WORK TASK:
In the listing below, pick out lines with "html".

----------

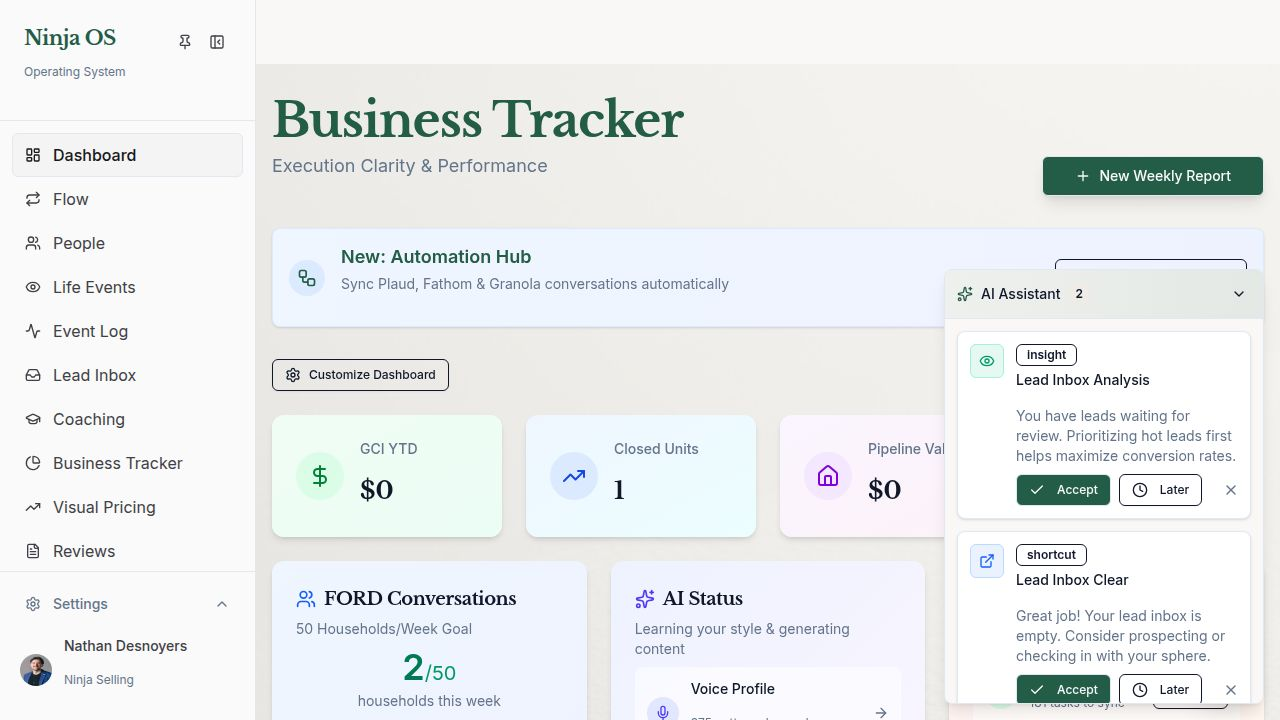
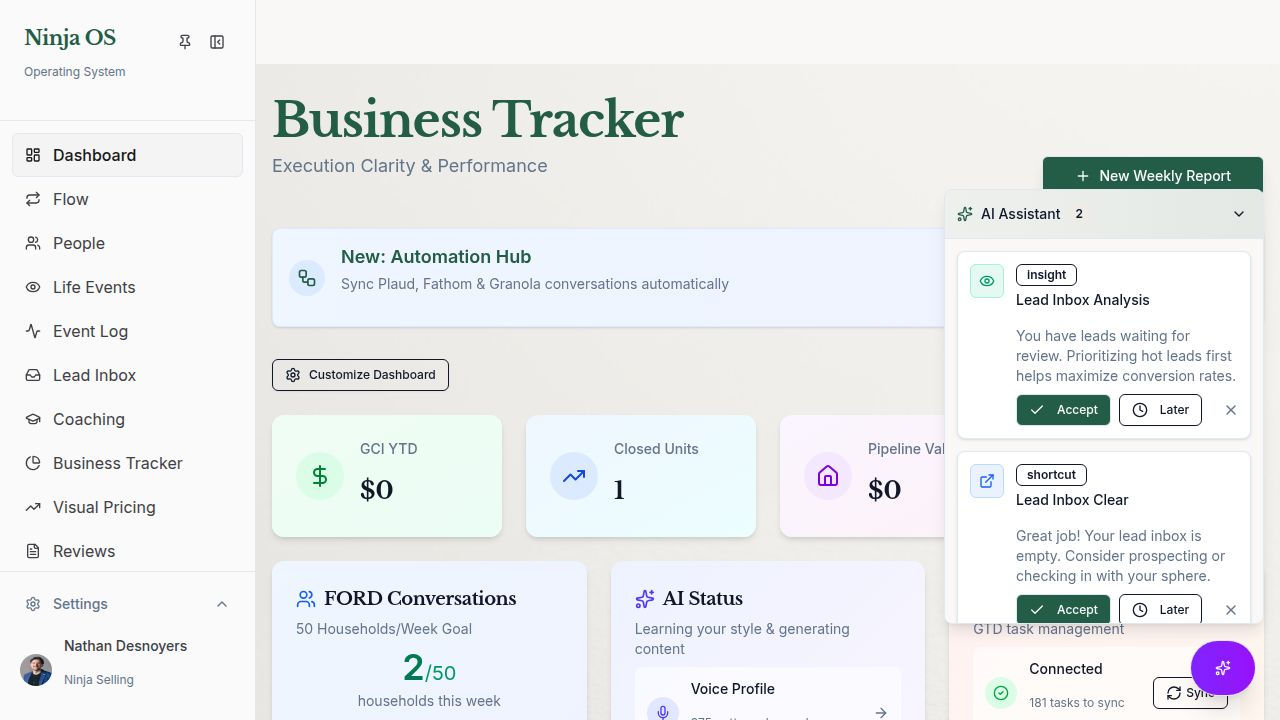
Hide AI suggestions overlay on smaller screens
Hide the AI suggestions overlay on mobile devices by applying `hidden md:block` CSS class to the overlay's container div in `observer-overlay.tsx`.

Replit-Commit-Author: Agent
Replit-Commit-Session-Id: 6c31a2a0-6acf-4edd-a9ca-cdbbe3dfd059
Replit-Commit-Checkpoint-Type: full_checkpoint
Replit-Commit-Event-Id: 3bc41913-e7a1-4a0f-b6f2-9e7602f058ce
Replit-Commit-Screenshot-Url: https://storage.googleapis.com/screenshot-production-us-central1/82773350-4ad4-4f8e-af08-bbdce2161ee4/6c31a2a0-6acf-4edd-a9ca-cdbbe3dfd059/R4xVSid
Replit-Helium-Checkpoint-Created: true

diff --git a/client/src/components/observer-overlay.tsx b/client/src/components/observer-overlay.tsx
@@ -216,7 +216,7 @@ export function ObserverOverlay() {
   }
 
   return (
-    <div className="fixed bottom-24 right-4 z-40 w-80" data-testid="observer-overlay">
+    <div className="hidden md:block fixed bottom-24 right-4 z-40 w-80" data-testid="observer-overlay">
       <div className={cn(
         "rounded-lg border bg-background shadow-lg overflow-hidden transition-all",
         !isOpen && "cursor-pointer hover:shadow-xl"
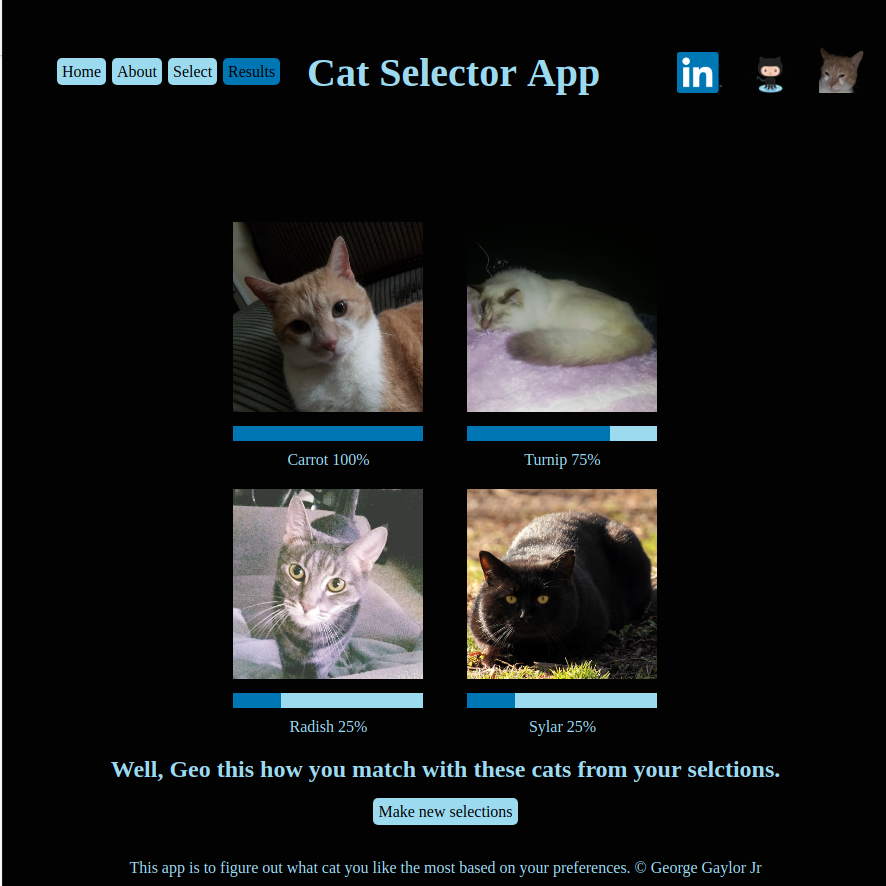
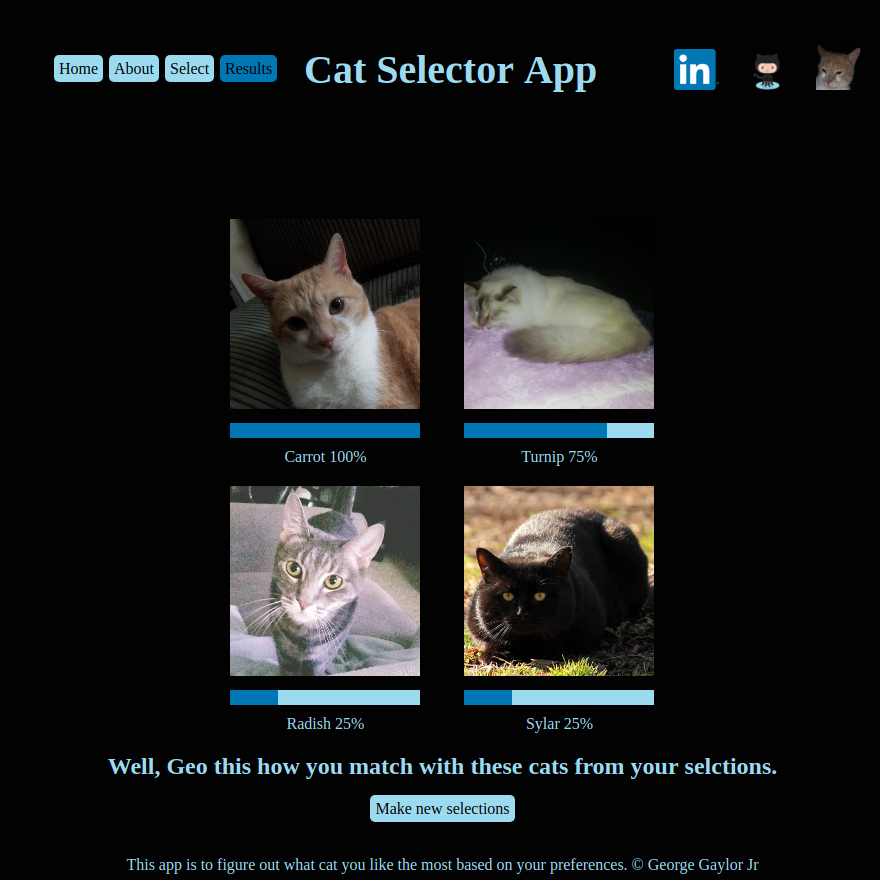
Refactored and reworked some CSS

diff --git a/styles/layout.css b/styles/layout.css
@@ -1,0 +1,45 @@
+header{
+  width: 100%;
+  display: flex;
+  flex-direction: column;
+  min-height: 150px;
+}
+.photos div{
+  background-color: gray;
+  width: 90%;
+  display: inline-block;
+  vertical-align: middle;
+  padding: 20px;
+}
+.photos div:nth-child(2){
+  display: none;
+}
+@media screen and (min-width: 710px) {
+  header{
+    flex-direction: row;
+    justify-content: space-between;
+    align-items: flex-start;
+    flex-wrap: wrap;
+    min-height: 75px;
+  }
+  .photos div{
+    width: 75%;
+  }
+}
+@media screen and (min-width: 950px) {
+  .photos div{
+    width: 60%;
+  }
+/*  .photos div:nth-child(2){
+    display: none;
+  }*/
+}
+/* double wide for big screens! */
+@media screen and (min-width: 1200px) {
+  .photos div{
+    width: 45%;
+  }
+  .photos div:nth-child(2){
+    display: inline-block;
+  }
+}

diff --git a/styles/base.css b/styles/base.css
@@ -1,0 +1,50 @@
+html, body {
+  height: 100%;
+  padding: 0;
+  margin: 0;
+  min-width: 300px;
+}
+body{
+  margin: 0 auto;
+  height: 100%;
+  color: #9cdaf0;
+  background-color: #020202;
+  text-align: center;
+  display: flex;
+  flex-direction: column;
+  align-items: center;
+}
+section{
+  margin: 20px;
+  padding: 20px;
+  width: 80%;
+  align-items: center;
+  text-align: center;
+}
+
+footer{
+  flex-shrink: 0;
+  padding: 2px;
+}
+h1{
+  font-size: 3em;
+  text-decoration: none;
+  margin: 20px;
+}
+a{
+  text-decoration: none;
+  color: black;
+  text-align: center;
+  padding: 0 10px;
+  margin: 1px;
+}
+ul{
+  list-style: none;
+  margin: 20px;
+}
+li {
+  padding: 10px;
+  background: #9cdaf0;
+  border-radius: 5px;
+  display: inline-block;
+}

diff --git a/index.html b/index.html
@@ -6,12 +6,13 @@
   <meta name="viewport" content="width=device-width, initial-scale=1.0">
   <meta name="author" content="George Gaylor Jr" />
   <title>George Gaylor Portfolio</title>
-  <link rel="stylesheet" type="text/css" href="styles/mystyle.css">
+  <link rel="stylesheet" href="styles/base.css">
+  <link rel="stylesheet" href="styles/layout.css">
+  <link rel="stylesheet" href="styles/modules.css">
 </head>
 <body>
   <header>
     <h1>George Gaylor</h1>
-    <h2>Aspiring Web Developer</h2>
     <ul>
       <li data-content="photos"><a href="#">Photos</a></li>
       <li data-content="projects"><a href="#">Projects</a></li>

diff --git a/styles/modules.css b/styles/modules.css
@@ -1,0 +1,20 @@
+article{
+  display: inline-block;
+}
+span{
+  margin: 0 10px;
+}
+img{
+  width: 95%;
+  margin: auto;
+  padding: 0;
+  align-self: center;
+}
+form {
+  vertical-align: bottom;
+}
+input[type="radio"]{
+  /*display: inline-block;*/
+  width: 40px;
+  vertical-align: bottom;
+}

----------

SOLVED EXERCISE:
+html, body {
diff --git a/index.html b/index.html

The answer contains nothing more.